Are You Rushing to Get Your Next Belt?

By Alec Baulding

There is a great quote that states, ”If the belt is the goal, you will quit once you receive it. If knowledge is the goal, you will never stop.” It’s important that you understand your reasons for training because you might be setting yourself up for a lot of hardship. If the belt is your only goal in training Jiu Jitsu, you are going to learn the hard way that it is only a piece of fabric that holds your gi together. It does not give you magical powers that allow you to beat any opponent and it won’t change your abilities. Of course, it’s cool to have some color on your belt. The lower belt students will start to look to you for guidance and your opinion and experience will carry more weight. There is also more responsibility that is placed upon you as well. When a new student tries out the class but the instructor is busy teaching, guess who will have to teach the fundamentals of Jiu Jitsu while also explaining why we roll on the ground to the new guy? You will. Instructor running late so who will lead the warm up now? You will. You’re at the local tournament and a student needs a coach. You are the coach now. Jiu Jitsu is so much more than just about belts and winning. You can use it to develop yourself into a better person, forming great habits like discipline, perseverance, humility, confidence, and a whole host of other great attributes.
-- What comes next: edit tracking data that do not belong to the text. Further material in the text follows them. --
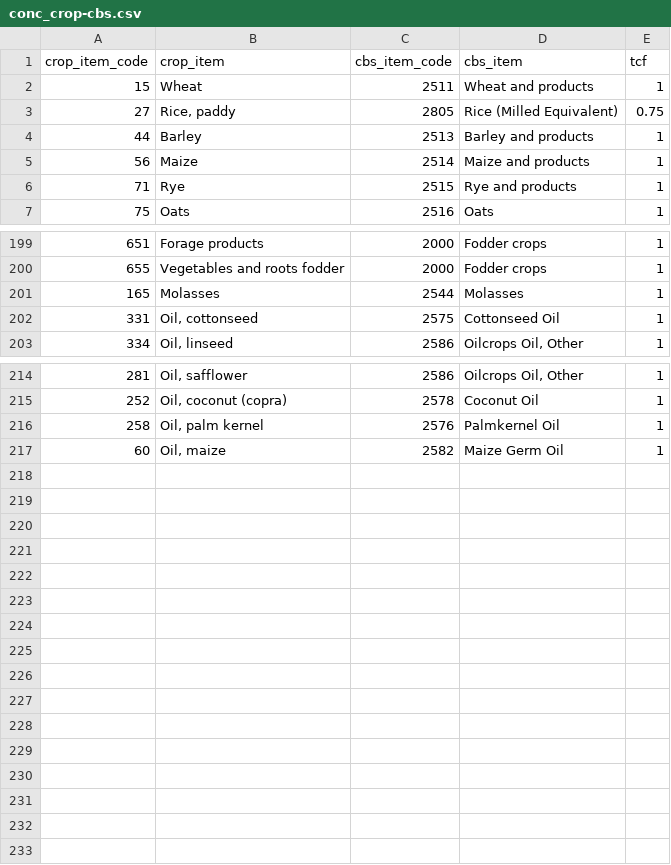
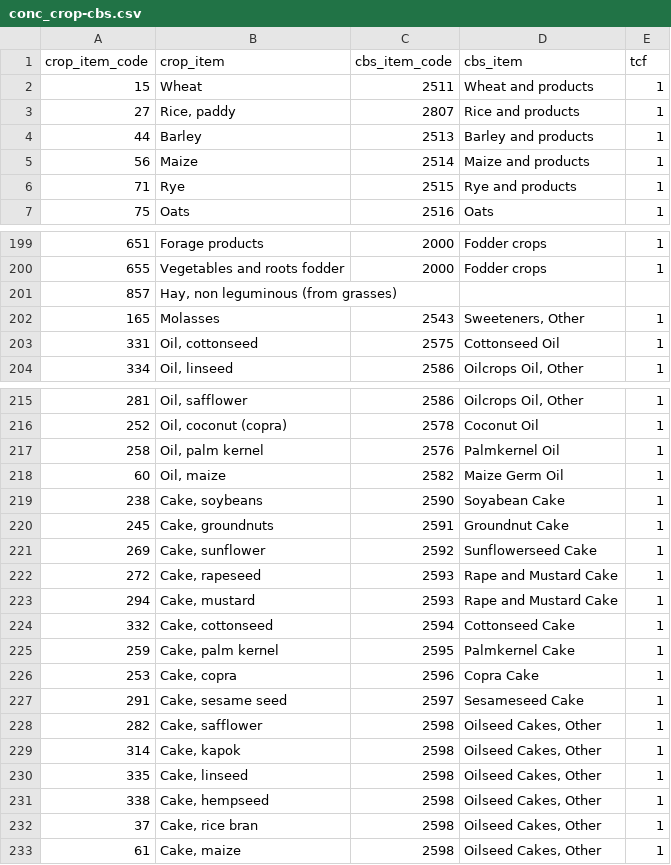
Before and after one commit to fineprint-global/fabio, a CSV file: inst/conc_crop-cbs.csv, drawn as a sheet; only a part is shown, gaps mark what is left out; the diff covers the shown part only.

Commit message:
update crop conc to item changes (sugar, groundnuts, rice)

```diff
--- a/inst/conc_crop-cbs.csv
+++ b/inst/conc_crop-cbs.csv
@@ -2,3 +2,3 @@ crop_item_code,crop_item,cbs_item_code,cbs_item,tcf
 15,Wheat,2511,Wheat and products,1
-27,"Rice, paddy",2805,Rice (Milled Equivalent),0.75
+27,"Rice, paddy",2807,Rice and products,1
 44,Barley,2513,Barley and products,1
@@ -200,3 +200,4 @@ crop_item_code,crop_item,cbs_item_code,cbs_item,tcf
 655,Vegetables and roots fodder,2000,Fodder crops,1
-165,Molasses,2544,Molasses,1
+857,"Hay, non leguminous (from grasses)",,,
+165,Molasses,2543,"Sweeteners, Other",1
 331,"Oil, cottonseed",2575,Cottonseed Oil,1
@@ -217 +218,16 @@ crop_item_code,crop_item,cbs_item_code,cbs_item,tcf
 60,"Oil, maize",2582,Maize Germ Oil,1
+238,"Cake, soybeans",2590,Soyabean Cake,1
+245,"Cake, groundnuts",2591,Groundnut Cake,1
+269,"Cake, sunflower",2592,Sunflowerseed Cake,1
+272,"Cake, rapeseed",2593,Rape and Mustard Cake,1
+294,"Cake, mustard",2593,Rape and Mustard Cake,1
+332,"Cake, cottonseed",2594,Cottonseed Cake,1
+259,"Cake, palm kernel",2595,Palmkernel Cake,1
+253,"Cake, copra",2596,Copra Cake,1
+291,"Cake, sesame seed",2597,Sesameseed Cake,1
+282,"Cake, safflower",2598,"Oilseed Cakes, Other",1
+314,"Cake, kapok",2598,"Oilseed Cakes, Other",1
+335,"Cake, linseed",2598,"Oilseed Cakes, Other",1
+338,"Cake, hempseed",2598,"Oilseed Cakes, Other",1
+37,"Cake, rice bran",2598,"Oilseed Cakes, Other",1
+61,"Cake, maize",2598,"Oilseed Cakes, Other",1
```
Also changed, not shown: 6 edited cells elsewhere in this file.
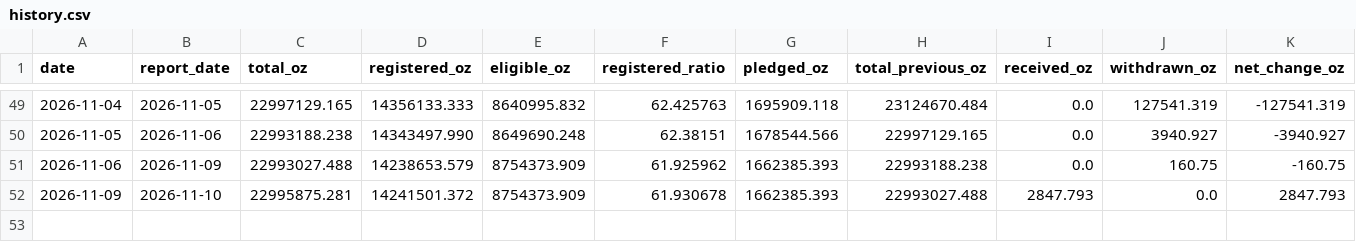
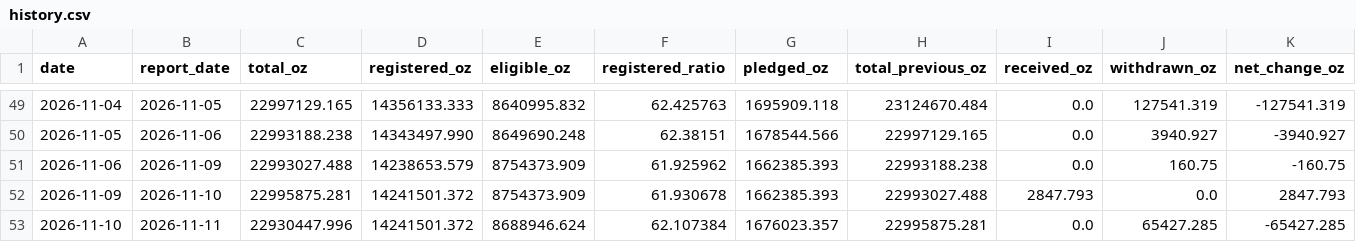
Before and after one commit to yydsdefi-cmyk/COMEX-Gold-Tracker, a CSV file: data/history.csv, drawn as a sheet; only a part is shown, gaps mark what is left out; rows hold the shown columns only; the diff names each change by its address in the sheet, - before the commit and + after, or states it on an @@ line.

```diff
--- a/data/history.csv
+++ b/data/history.csv
+row 53: 2026-11-10 | 2026-11-11 | 22930447.996 | 14241501.372 | 8688946.624 | 62.107384 | 1676023.357 | 22995875.281 | 0.0 | 65427.285 | -65427.285
```
Also changed, not shown: 7 other files.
So many students start Jiu Jitsu seeking to earn a belt only to find out that it is not easy and quit because they see it as the end goal. “I want to get my black belt!” However, the training does not stop once you get the new belt. A long time ago a blue belt in Brazilian Jiu Jitsu would be the equivalent to a black belt in most other martial arts because it was an achievement. To get a belt in Jiu Jitsu is to fail over and over again, get tapped out, and then when you are at your lowest point, you have to pick yourself up and try again. Achieving a belt in Jiu Jitsu is all about persevering, getting your butt kicked and going back for more. This is the attitude that instructors want to see in every student that walks into their academy. A student could have all the talent in the world and still not receive the next belt because it’s not only about how much skill or talent you have, it’s also about your character. Are you a hard worker? Do you listen and try the techniques your instructor shows you? Do you help others? Are you a good person off of the mats? There are so many things that go into being promoted to the next level. So, instead of saying that you want to get your blue belt or whatever belt, change your thoughts to I want to roll like a blue belt. The development of skill should always be the goal for everyone in Jiu Jitsu. It doesn’t matter what belt hangs around your waste if you don’t have the skill to back it up. This is where the idea of sand bagging comes from; when you train with someone and their skill far out matches their belt color. At this point all of your training partners will be complaining to the instructor to promote the person in question. It’s far better to have everyone ready to push you out of a belt and onto the next belt level than to spend time worrying about being promoted. Let your Jiu Jitsu skill do the talking for you and the belt will come when it comes.